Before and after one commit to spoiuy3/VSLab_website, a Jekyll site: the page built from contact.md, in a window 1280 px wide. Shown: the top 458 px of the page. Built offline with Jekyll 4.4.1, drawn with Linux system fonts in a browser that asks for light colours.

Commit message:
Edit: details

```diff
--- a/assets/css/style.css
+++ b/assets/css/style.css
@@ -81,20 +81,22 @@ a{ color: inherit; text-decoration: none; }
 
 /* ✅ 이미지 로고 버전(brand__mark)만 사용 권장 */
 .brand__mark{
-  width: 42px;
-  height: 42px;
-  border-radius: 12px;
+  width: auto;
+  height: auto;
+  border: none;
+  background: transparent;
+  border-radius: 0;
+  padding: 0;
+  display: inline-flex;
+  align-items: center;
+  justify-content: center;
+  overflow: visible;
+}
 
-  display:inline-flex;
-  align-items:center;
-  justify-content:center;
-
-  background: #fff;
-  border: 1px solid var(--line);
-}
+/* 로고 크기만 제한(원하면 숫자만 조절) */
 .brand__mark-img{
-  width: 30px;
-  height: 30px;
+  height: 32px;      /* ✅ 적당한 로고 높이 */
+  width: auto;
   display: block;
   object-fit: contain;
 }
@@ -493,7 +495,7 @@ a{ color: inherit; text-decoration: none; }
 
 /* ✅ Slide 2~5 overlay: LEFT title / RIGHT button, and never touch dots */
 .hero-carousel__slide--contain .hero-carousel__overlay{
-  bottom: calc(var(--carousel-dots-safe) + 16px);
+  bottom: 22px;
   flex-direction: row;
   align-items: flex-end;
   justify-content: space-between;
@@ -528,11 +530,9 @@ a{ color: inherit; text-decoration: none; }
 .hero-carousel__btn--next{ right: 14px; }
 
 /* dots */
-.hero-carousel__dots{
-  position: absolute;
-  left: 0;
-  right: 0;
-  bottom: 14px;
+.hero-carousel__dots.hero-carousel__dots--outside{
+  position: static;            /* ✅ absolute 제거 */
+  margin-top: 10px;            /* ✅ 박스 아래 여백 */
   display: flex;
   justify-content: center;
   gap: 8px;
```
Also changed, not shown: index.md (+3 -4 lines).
--------
### WORK INSTRUCTION
Using the listing, filter for "bottom" and return the matching lines.

### YOUR SOLUTION
-  bottom: calc(var(--carousel-dots-safe) + 16px);
+  bottom: 22px;
-  bottom: 14px;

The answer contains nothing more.